For the word "endif", work out how many lines in the records below contain it and state that count alone.

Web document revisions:
>>>

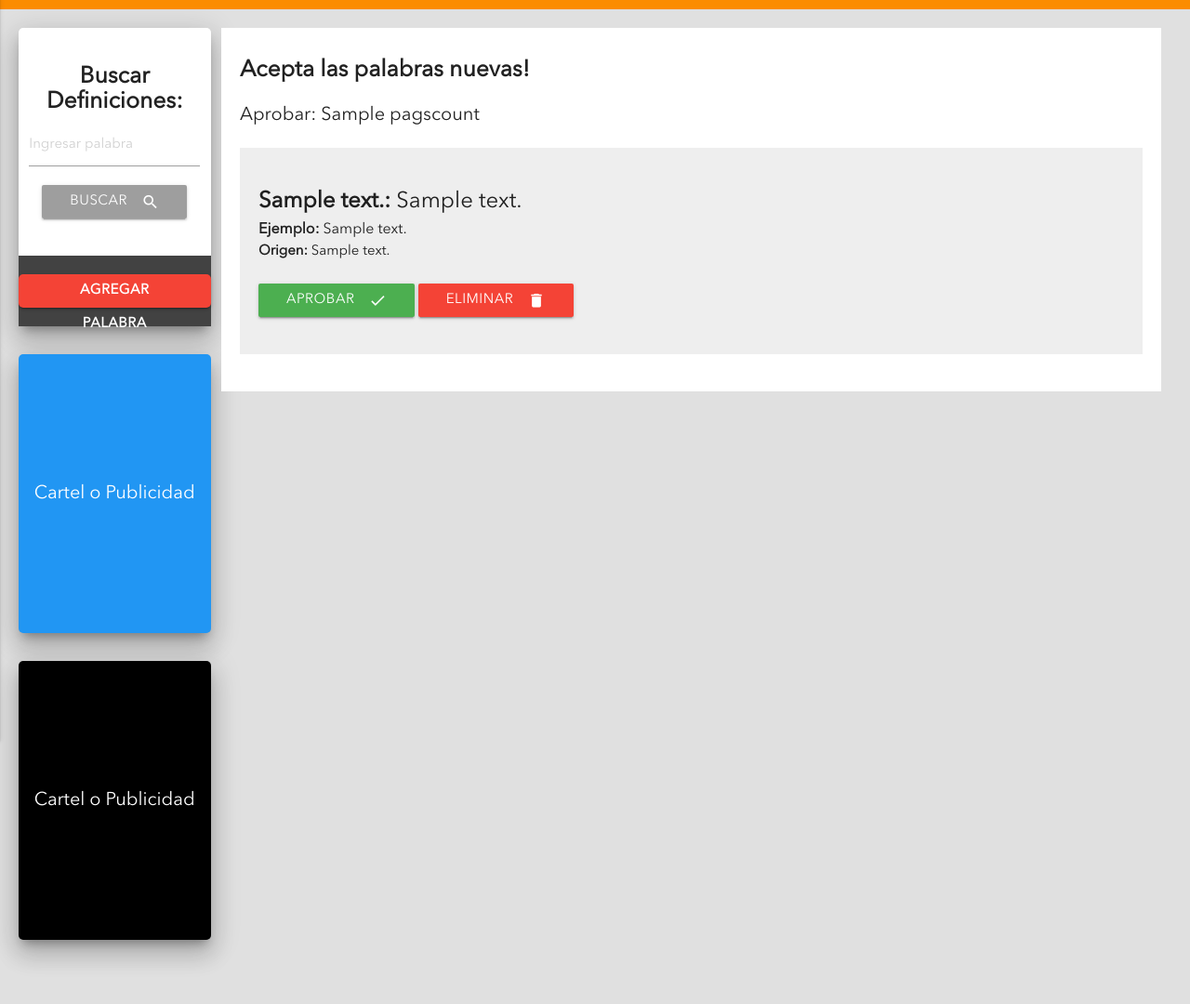
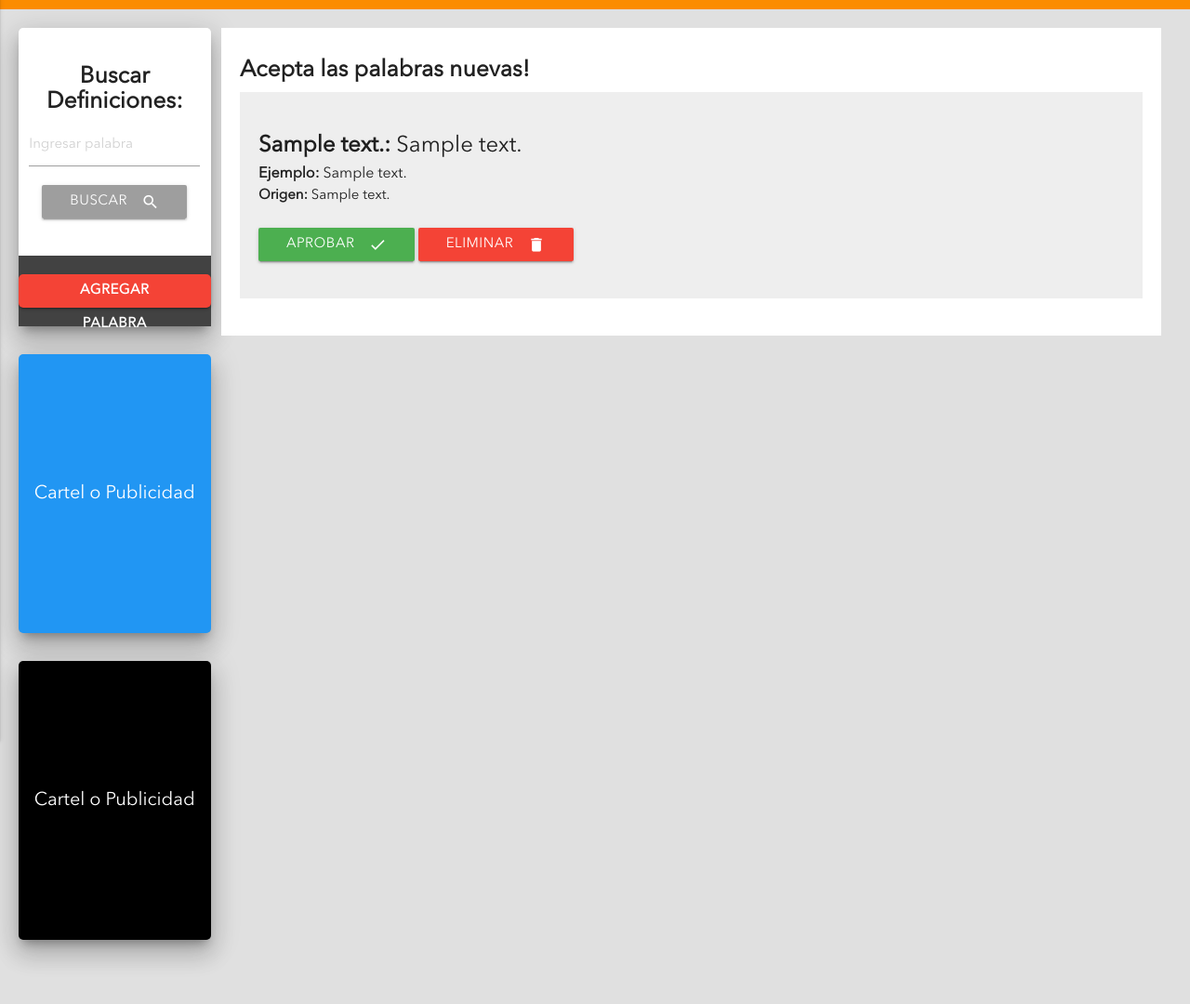
Before and after one commit to santimarro/diccionario_ffyh, a Django app: template diccionario/search/templates/search/aprobar.html in a window 1280 px wide. Shown: the part 64-1144 px from the top of the page at 93% size. Run offline with Django 3.2, Linux system fonts and the light colour scheme; tables that the repository leaves empty hold one stand-in row (values such as "Sample post"); the template is opened without the code that fills it: values that come from a table or form of the project are taken from there, most other values are stand-ins (such as "Sample title", 1, 10 or a date in 2020); some libraries are stand-ins or nearby versions.

Commit message:
removido el paginator del html de aprobar

```diff
--- a/diccionario/search/templates/search/aprobar.html
+++ b/diccionario/search/templates/search/aprobar.html
@@ -49,9 +49,6 @@
         {% else %}
 
         <h5 class="left-align"><b>Acepta las palabras nuevas!</b></h5> {% endif %}
-        {% if pagscount %}
-        <p>Aprobar: {{pagscount}}</p>
-        {% endif %}
         {% for word in words %}
         <div class="grey lighten-3" style="padding:20px; margin-bottom:20px;">
 
```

<<<

- Exercise response: 2